[Stored items]

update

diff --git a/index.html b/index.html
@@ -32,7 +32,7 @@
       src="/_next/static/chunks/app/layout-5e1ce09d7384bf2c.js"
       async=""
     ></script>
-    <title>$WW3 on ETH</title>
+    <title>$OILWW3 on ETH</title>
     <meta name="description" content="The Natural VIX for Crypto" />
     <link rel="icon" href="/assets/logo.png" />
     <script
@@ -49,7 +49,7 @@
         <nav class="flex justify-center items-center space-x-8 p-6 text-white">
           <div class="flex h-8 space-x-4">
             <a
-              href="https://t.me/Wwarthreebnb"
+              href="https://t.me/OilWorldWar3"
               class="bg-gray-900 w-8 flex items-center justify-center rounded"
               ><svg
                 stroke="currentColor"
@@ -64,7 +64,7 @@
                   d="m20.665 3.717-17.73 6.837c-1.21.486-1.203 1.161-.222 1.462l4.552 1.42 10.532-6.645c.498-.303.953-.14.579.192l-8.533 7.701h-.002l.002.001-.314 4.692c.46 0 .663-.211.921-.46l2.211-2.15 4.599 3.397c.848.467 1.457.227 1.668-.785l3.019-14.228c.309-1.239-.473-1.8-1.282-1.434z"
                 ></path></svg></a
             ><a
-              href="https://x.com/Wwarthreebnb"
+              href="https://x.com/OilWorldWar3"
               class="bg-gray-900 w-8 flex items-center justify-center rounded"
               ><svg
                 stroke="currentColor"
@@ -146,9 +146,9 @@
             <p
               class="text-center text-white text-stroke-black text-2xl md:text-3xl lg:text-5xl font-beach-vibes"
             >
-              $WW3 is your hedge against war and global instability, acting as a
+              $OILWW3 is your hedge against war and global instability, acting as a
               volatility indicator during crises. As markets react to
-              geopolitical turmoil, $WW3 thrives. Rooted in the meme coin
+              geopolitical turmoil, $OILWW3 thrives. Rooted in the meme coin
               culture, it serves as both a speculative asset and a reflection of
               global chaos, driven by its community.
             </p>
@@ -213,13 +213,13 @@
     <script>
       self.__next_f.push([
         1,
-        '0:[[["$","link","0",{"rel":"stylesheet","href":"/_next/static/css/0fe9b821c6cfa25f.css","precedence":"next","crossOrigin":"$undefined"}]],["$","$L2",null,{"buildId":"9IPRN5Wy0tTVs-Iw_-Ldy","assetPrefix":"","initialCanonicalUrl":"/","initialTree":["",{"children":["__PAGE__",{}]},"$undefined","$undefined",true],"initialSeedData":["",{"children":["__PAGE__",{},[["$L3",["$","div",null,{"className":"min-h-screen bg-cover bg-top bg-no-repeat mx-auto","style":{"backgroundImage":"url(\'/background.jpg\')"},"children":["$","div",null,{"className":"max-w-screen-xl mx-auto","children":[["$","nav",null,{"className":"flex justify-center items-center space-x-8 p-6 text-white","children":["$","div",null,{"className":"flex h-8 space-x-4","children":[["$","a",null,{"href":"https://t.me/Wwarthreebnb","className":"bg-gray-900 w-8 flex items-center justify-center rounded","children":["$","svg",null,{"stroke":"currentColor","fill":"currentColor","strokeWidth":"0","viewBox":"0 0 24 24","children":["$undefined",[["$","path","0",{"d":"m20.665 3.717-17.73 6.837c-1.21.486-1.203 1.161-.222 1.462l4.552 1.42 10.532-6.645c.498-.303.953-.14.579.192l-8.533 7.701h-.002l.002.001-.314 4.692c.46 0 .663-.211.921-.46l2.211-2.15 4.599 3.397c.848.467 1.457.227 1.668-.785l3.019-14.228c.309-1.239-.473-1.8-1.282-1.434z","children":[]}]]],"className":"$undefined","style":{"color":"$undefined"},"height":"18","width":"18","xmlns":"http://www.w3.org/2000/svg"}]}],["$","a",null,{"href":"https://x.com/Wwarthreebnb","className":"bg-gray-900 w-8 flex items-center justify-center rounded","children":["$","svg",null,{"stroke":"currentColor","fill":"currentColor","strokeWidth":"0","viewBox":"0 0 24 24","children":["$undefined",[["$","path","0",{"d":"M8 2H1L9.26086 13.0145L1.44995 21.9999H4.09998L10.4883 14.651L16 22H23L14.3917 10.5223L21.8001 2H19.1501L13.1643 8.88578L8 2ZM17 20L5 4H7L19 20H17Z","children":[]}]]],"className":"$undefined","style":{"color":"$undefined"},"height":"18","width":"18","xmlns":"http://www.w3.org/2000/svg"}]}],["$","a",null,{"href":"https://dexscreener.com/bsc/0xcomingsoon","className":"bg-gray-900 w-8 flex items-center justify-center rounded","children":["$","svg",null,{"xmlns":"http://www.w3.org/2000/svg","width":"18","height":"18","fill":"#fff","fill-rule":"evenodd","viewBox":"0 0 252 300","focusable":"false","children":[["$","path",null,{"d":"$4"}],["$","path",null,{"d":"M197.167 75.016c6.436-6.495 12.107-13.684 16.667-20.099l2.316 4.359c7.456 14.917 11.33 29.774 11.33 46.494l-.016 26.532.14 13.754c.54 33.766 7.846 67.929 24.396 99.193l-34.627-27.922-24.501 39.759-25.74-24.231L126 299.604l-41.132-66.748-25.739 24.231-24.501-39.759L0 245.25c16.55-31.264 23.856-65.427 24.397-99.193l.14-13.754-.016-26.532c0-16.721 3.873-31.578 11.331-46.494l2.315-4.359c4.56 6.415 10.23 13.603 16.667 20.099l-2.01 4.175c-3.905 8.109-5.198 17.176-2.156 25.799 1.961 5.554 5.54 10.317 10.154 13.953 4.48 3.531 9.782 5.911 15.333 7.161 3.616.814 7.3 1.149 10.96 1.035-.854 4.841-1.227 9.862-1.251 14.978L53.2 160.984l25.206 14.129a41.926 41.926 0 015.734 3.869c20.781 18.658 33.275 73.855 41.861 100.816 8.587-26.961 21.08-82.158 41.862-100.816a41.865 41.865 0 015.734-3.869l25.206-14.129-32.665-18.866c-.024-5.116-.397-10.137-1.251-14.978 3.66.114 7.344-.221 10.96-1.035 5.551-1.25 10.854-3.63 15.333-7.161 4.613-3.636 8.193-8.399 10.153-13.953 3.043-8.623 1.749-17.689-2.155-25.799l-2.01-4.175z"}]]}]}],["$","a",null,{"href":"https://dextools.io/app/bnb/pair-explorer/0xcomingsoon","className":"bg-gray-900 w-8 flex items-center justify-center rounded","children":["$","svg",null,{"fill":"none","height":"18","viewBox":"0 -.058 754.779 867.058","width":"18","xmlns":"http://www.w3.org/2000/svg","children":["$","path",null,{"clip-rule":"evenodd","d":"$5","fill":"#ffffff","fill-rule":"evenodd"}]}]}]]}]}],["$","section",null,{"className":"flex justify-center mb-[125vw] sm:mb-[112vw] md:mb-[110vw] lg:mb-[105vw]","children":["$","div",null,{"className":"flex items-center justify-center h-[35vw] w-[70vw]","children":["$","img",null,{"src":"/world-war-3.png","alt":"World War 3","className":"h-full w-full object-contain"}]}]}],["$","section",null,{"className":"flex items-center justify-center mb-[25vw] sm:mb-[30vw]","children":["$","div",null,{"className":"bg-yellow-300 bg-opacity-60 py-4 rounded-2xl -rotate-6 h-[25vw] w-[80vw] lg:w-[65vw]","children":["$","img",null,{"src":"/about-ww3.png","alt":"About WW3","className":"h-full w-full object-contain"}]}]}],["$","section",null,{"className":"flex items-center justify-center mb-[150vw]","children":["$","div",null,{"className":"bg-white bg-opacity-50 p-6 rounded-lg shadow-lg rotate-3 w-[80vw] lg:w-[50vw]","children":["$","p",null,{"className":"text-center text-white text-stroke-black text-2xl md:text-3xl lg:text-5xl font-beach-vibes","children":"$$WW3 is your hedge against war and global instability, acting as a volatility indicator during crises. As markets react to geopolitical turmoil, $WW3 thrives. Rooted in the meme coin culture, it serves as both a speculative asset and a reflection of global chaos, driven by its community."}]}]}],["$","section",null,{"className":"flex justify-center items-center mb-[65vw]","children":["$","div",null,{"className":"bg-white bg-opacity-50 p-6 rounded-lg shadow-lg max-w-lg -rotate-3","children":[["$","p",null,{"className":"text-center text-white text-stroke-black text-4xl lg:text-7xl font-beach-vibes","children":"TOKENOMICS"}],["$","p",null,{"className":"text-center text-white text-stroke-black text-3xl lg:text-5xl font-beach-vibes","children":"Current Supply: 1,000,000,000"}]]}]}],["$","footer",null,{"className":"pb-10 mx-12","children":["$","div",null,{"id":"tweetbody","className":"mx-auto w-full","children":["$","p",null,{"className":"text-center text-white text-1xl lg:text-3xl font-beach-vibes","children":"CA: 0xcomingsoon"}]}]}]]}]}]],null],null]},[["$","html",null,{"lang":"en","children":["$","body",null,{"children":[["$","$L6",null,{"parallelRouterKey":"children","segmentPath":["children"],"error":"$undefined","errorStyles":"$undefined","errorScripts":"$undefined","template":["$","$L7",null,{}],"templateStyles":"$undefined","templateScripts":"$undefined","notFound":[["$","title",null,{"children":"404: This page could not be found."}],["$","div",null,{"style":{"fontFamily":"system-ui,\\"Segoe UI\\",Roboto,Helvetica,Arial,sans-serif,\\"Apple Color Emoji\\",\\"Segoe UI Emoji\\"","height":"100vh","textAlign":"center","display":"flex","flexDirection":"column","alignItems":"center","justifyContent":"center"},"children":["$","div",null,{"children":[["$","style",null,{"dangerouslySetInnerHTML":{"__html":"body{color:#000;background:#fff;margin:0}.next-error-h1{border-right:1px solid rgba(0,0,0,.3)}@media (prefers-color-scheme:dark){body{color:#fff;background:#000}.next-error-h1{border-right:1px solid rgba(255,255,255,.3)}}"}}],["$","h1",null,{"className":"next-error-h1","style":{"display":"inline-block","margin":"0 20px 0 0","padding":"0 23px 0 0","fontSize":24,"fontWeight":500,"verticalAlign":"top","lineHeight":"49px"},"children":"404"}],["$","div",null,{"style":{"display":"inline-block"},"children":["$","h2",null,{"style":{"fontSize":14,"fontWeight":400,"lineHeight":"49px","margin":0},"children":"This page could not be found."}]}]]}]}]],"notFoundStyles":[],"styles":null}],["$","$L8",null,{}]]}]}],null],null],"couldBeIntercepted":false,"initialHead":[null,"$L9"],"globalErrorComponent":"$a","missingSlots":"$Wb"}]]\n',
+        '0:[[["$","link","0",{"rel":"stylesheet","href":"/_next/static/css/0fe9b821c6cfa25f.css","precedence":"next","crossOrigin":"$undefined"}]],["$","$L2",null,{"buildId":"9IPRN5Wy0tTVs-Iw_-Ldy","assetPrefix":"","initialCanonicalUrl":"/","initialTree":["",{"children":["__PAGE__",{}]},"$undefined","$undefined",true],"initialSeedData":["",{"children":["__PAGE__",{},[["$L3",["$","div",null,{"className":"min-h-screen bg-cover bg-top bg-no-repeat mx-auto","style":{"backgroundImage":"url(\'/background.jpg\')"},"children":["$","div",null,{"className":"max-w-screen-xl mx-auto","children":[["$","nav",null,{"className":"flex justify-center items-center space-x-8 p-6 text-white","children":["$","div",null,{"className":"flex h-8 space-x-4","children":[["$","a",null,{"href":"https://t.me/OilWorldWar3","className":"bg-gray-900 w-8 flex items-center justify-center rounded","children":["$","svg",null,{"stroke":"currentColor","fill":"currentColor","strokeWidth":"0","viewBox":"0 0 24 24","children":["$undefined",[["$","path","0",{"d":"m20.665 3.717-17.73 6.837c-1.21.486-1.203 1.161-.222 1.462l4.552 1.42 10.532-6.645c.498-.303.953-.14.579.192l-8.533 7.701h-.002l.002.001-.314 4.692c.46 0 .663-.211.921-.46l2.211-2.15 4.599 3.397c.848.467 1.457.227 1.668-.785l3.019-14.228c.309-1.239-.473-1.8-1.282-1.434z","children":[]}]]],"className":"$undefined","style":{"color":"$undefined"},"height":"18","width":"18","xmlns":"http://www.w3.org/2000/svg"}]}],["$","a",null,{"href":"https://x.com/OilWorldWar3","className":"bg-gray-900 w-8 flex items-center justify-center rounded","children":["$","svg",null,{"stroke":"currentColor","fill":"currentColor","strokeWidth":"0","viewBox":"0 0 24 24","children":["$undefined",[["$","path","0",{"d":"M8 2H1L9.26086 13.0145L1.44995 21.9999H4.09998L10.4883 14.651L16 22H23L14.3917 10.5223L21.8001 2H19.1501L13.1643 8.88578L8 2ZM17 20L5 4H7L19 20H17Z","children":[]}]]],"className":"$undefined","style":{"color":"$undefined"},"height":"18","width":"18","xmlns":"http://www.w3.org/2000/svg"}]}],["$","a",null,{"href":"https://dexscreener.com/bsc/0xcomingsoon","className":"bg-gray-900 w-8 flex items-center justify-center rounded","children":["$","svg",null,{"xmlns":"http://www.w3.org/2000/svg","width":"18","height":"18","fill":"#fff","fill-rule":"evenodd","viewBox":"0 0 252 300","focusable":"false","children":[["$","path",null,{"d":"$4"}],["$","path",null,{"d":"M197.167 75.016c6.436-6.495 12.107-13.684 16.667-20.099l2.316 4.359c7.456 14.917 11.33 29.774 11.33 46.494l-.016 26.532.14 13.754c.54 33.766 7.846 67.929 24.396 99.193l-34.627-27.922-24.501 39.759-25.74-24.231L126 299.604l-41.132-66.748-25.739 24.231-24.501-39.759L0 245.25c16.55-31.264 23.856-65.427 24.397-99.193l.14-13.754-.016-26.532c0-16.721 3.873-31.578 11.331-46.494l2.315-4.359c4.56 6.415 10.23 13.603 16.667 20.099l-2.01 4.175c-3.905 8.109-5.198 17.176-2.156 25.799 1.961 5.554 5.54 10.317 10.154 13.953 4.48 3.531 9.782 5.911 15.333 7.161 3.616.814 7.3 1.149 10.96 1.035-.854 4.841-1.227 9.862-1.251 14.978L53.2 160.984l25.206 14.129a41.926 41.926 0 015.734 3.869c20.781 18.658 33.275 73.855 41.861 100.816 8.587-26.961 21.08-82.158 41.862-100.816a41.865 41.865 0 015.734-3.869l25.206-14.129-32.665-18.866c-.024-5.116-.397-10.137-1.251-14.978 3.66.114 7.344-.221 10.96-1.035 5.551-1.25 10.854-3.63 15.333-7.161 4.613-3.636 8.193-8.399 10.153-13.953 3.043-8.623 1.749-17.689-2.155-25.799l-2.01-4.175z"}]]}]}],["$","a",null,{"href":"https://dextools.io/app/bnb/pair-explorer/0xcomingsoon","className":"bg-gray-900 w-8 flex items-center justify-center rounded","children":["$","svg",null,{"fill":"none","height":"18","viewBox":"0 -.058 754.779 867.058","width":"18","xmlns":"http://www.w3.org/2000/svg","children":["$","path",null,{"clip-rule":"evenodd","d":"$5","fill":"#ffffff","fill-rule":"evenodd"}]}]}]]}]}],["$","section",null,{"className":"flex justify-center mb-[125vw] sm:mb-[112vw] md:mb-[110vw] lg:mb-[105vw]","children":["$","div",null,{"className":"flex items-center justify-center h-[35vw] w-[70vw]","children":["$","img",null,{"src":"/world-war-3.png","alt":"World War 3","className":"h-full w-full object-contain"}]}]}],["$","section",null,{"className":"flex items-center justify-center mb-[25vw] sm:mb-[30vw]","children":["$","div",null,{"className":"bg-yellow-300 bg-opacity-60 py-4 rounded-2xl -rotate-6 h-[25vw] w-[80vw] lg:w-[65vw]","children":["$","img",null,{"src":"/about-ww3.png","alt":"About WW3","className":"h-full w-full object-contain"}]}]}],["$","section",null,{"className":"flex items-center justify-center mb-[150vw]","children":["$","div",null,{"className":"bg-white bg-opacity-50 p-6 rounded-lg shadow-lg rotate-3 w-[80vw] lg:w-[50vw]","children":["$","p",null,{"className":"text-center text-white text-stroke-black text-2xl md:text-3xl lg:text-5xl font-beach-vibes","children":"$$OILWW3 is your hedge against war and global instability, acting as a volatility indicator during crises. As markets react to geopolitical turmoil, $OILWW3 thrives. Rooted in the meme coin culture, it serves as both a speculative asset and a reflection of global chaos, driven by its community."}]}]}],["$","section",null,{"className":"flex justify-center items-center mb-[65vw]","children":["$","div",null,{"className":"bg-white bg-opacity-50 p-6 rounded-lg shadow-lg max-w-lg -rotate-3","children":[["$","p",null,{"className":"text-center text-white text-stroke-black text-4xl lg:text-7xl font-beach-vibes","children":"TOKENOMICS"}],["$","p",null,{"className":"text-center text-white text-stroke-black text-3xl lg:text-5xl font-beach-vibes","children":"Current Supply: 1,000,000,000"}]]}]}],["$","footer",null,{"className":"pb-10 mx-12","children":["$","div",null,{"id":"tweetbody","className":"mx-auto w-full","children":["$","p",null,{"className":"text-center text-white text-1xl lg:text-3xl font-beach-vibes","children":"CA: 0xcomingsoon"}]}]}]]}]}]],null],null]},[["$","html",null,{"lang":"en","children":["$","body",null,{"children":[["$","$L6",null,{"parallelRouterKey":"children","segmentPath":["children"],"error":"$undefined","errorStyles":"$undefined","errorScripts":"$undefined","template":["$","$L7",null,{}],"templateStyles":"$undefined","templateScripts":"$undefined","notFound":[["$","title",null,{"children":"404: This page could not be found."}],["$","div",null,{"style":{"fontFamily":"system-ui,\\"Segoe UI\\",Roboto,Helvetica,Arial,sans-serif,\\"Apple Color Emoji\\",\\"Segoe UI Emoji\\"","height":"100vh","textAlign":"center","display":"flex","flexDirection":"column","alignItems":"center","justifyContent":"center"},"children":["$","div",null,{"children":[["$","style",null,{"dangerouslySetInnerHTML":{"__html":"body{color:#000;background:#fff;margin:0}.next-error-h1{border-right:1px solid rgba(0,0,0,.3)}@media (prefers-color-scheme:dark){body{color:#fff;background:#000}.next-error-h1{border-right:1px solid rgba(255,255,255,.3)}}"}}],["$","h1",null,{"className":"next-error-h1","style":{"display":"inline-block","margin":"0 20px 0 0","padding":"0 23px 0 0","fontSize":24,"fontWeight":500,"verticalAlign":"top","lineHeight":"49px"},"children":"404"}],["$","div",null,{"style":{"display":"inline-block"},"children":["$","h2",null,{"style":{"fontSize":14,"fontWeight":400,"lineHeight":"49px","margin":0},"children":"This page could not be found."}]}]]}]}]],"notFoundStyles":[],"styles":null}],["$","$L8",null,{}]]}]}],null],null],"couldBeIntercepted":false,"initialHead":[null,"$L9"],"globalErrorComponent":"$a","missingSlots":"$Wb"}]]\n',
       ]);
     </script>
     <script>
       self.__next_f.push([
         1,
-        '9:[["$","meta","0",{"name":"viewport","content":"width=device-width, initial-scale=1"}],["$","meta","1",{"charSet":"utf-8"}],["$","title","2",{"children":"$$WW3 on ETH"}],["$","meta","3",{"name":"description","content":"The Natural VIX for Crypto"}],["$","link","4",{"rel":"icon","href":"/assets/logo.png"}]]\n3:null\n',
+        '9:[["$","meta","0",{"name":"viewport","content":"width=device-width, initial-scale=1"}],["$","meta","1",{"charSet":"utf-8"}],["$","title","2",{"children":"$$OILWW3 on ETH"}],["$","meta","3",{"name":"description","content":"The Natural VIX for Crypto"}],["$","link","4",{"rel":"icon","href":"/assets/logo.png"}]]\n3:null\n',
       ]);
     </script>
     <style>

WHAT NEEDS TO BE DONE: The entries above hold a line with "-49,7 +49,7 @@" and a later line with "-64,7 +64,7 @@". Write out exactly those lines and all lines between, nothing more.

OUTPUT OF THE TASK:
@@ -49,7 +49,7 @@
         <nav class="flex justify-center items-center space-x-8 p-6 text-white">
           <div class="flex h-8 space-x-4">
             <a
-              href="https://t.me/Wwarthreebnb"
+              href="https://t.me/OilWorldWar3"
               class="bg-gray-900 w-8 flex items-center justify-center rounded"
               ><svg
                 stroke="currentColor"
@@ -64,7 +64,7 @@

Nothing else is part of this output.